▸ Exercise aim
If a line in the data below contains "astype", copy it.

______

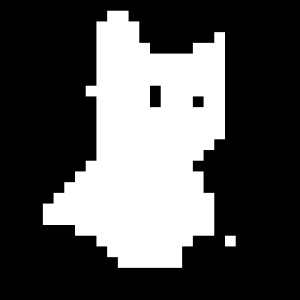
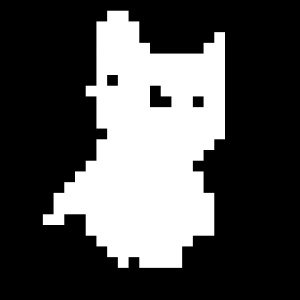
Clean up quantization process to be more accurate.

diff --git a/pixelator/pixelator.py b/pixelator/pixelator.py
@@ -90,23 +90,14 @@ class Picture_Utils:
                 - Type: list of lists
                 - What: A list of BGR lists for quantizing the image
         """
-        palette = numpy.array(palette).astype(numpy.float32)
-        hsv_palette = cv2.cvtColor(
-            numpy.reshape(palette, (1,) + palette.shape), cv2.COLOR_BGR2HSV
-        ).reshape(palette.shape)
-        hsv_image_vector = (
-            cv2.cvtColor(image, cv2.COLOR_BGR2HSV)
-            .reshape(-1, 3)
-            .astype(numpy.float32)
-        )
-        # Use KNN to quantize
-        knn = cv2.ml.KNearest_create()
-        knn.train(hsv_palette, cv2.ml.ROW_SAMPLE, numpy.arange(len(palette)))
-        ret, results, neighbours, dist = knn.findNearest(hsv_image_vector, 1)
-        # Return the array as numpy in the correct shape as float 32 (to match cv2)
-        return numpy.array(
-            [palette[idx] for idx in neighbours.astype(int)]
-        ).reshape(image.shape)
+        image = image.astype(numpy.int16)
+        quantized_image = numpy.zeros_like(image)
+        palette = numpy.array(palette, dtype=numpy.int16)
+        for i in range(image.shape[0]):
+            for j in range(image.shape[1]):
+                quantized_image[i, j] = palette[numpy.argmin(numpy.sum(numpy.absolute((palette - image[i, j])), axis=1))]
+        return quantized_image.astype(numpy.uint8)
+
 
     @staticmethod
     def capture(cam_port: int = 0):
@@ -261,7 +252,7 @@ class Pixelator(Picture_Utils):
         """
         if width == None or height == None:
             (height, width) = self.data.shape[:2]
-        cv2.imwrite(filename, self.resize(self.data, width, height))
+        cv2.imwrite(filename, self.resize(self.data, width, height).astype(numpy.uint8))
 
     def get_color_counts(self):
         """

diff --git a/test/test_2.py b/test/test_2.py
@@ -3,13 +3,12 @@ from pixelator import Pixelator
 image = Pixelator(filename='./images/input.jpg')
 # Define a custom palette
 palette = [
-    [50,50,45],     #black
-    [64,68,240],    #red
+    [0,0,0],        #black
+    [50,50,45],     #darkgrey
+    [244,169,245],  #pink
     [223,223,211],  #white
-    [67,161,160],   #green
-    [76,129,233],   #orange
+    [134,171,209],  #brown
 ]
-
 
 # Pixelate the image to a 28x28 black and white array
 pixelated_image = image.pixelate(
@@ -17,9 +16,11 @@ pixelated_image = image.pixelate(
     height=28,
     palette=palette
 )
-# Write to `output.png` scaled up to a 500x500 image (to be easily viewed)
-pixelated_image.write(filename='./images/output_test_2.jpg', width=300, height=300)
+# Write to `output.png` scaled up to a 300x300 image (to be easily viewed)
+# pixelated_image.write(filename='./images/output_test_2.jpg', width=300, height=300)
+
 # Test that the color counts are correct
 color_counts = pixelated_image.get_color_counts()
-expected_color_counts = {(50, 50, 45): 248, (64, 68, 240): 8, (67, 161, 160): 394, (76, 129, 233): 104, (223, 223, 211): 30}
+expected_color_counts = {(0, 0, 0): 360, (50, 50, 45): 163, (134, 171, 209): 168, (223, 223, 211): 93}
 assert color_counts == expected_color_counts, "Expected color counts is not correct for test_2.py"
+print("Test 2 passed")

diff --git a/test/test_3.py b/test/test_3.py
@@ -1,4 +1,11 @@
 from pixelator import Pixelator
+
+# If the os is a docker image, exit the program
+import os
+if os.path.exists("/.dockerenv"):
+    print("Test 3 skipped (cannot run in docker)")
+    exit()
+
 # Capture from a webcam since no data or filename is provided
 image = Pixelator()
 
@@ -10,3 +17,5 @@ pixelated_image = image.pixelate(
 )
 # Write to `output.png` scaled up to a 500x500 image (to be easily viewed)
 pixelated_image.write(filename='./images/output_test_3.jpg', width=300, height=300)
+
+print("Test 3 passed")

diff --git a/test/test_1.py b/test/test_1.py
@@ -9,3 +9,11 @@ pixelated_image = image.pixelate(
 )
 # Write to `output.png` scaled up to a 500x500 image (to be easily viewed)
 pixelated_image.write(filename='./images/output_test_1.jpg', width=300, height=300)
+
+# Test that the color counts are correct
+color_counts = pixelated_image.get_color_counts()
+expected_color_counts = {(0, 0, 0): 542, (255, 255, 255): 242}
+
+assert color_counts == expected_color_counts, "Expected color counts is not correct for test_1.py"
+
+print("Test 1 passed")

______

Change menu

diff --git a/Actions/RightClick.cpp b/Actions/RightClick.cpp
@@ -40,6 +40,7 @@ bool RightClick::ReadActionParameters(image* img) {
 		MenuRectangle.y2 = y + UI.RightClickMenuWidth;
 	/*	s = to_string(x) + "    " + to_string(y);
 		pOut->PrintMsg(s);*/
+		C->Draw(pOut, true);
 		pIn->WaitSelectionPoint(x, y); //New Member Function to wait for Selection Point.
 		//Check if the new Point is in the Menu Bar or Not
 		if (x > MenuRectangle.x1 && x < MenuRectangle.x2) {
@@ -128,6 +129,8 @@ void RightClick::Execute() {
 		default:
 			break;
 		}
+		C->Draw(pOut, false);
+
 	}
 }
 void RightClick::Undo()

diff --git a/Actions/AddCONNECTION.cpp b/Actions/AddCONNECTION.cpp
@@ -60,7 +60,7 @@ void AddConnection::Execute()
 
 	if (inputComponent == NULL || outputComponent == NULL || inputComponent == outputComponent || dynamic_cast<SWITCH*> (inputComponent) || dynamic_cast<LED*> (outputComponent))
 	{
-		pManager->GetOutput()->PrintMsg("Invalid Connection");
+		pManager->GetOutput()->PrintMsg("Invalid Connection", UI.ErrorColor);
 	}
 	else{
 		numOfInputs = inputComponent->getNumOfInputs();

______

▸ Expected answer
-        palette = numpy.array(palette).astype(numpy.float32)
-            .astype(numpy.float32)
-            [palette[idx] for idx in neighbours.astype(int)]
+        image = image.astype(numpy.int16)
+        return quantized_image.astype(numpy.uint8)
+        cv2.imwrite(filename, self.resize(self.data, width, height).astype(numpy.uint8))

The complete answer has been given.